» **WHAT TO PRODUCE**
"example" is the word to look for; copy each line of the listing where it occurs.

[Start of Attachment]

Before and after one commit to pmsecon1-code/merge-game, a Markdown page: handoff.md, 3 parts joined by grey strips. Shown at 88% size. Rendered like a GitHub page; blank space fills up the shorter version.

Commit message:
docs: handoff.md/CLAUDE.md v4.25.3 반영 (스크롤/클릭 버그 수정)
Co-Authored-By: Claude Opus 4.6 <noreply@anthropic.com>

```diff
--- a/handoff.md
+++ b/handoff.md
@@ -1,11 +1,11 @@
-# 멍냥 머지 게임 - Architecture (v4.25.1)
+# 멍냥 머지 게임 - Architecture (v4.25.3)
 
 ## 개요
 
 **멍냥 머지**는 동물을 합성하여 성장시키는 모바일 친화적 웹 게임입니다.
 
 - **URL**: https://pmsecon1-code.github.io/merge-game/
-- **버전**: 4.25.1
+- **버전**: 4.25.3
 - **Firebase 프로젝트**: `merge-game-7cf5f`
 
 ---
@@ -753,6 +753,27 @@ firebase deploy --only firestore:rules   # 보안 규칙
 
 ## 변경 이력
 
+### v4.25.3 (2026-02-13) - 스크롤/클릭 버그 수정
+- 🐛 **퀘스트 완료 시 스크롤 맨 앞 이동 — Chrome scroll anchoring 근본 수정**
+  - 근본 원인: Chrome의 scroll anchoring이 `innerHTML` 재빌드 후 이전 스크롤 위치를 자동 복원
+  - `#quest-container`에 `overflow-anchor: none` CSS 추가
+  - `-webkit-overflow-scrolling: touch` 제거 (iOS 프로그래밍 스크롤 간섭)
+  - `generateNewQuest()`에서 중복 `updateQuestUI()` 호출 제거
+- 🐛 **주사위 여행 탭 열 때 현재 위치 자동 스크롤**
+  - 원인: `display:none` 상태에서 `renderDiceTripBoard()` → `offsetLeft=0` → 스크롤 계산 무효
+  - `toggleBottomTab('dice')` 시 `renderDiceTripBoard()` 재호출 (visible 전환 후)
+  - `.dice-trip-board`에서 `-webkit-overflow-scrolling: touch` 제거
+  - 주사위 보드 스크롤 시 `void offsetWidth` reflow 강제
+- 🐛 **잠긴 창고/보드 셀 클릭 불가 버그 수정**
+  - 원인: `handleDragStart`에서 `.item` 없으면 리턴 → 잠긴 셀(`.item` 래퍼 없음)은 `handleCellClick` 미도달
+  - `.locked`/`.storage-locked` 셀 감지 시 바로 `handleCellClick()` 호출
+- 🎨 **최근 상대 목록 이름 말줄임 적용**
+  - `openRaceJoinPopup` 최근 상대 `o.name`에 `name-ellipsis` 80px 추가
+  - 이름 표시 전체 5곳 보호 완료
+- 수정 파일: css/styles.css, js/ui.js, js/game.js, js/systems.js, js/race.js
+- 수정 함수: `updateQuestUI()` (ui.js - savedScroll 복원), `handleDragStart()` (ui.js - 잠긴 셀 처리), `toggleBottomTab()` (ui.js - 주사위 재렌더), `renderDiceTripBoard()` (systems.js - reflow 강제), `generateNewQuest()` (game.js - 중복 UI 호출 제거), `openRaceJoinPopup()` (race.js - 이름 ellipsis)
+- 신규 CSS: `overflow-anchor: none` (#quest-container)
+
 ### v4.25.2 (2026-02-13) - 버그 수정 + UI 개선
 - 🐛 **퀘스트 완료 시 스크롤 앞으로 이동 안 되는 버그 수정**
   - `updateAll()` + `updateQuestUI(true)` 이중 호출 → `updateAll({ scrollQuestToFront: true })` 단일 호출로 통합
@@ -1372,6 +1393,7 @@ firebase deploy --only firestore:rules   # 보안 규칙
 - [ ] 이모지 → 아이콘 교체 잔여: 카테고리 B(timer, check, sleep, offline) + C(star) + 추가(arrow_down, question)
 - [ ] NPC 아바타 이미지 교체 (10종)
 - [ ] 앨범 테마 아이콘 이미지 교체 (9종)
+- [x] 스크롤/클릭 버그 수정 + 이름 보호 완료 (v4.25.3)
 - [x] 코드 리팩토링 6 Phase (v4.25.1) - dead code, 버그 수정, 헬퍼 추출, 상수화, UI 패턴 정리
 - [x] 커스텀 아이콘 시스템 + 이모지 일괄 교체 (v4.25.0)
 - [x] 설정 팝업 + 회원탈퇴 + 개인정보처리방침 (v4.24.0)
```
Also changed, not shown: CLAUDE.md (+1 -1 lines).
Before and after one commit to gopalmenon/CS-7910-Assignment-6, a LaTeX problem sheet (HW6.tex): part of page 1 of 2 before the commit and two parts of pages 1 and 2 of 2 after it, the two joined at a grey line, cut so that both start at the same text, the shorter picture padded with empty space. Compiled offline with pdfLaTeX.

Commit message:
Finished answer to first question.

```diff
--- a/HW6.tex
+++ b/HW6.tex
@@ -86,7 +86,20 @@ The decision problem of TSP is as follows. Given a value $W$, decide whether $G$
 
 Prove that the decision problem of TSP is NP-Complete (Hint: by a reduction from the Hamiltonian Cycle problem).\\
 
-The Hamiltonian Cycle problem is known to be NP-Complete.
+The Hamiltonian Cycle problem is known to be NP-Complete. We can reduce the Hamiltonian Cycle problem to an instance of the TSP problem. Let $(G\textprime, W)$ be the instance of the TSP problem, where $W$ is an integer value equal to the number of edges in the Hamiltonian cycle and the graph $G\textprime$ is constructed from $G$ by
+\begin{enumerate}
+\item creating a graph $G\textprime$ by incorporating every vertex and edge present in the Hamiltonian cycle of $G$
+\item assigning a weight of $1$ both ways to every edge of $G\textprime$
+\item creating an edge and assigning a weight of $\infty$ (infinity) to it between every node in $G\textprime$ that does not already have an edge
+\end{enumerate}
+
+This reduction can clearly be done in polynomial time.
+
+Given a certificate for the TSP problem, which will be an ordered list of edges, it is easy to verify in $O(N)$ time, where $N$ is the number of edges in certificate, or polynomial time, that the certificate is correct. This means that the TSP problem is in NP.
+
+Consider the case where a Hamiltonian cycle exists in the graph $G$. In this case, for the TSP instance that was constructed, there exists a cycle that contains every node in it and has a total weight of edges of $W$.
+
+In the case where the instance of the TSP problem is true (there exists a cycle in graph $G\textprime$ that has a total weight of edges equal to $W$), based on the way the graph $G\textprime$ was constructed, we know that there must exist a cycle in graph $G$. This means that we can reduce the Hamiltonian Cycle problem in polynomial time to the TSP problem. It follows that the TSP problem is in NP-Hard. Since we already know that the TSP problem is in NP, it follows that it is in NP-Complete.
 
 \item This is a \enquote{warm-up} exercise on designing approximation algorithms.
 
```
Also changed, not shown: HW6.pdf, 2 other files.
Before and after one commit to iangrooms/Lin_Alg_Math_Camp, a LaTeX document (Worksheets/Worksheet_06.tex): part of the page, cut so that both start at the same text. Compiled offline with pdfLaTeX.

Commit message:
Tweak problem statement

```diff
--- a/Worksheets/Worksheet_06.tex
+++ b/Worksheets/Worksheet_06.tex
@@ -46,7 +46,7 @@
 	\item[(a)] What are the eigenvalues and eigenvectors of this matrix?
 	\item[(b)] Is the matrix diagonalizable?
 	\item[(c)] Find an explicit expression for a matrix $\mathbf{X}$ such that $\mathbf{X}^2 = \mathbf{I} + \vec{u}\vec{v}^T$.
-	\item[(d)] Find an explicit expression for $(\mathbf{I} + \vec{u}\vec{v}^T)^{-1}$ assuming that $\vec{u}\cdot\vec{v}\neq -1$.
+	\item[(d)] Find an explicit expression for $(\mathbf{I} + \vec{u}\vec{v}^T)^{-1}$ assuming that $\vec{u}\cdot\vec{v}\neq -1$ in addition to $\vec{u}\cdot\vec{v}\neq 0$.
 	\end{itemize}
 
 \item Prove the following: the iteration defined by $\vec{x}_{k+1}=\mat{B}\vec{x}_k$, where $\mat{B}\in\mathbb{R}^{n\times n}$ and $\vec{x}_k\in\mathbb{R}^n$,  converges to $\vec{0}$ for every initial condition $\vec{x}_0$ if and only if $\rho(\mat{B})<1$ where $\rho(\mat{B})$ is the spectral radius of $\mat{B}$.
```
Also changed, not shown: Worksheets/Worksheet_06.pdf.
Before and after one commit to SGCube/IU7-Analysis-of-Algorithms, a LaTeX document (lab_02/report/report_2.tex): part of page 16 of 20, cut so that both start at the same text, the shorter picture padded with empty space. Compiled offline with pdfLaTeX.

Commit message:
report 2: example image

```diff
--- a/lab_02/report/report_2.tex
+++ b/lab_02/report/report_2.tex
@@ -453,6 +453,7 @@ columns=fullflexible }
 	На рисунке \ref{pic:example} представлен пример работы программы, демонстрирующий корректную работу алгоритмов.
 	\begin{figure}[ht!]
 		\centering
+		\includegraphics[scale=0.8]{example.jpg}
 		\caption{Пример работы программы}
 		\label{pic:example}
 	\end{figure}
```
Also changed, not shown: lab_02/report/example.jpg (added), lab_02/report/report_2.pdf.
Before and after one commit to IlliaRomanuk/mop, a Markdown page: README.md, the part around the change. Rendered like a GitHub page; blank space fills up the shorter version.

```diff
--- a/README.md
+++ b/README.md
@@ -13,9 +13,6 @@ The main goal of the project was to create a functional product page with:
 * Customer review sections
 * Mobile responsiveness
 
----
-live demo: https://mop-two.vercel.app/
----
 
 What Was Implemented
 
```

[End of Attachment]

» **ANSWER BOX**
report 2: example image
 	На рисунке \ref{pic:example} представлен пример работы программы, демонстрирующий корректную работу алгоритмов.
+		\includegraphics[scale=0.8]{example.jpg}
 		\label{pic:example}
Also changed, not shown: lab_02/report/example.jpg (added), lab_02/report/report_2.pdf.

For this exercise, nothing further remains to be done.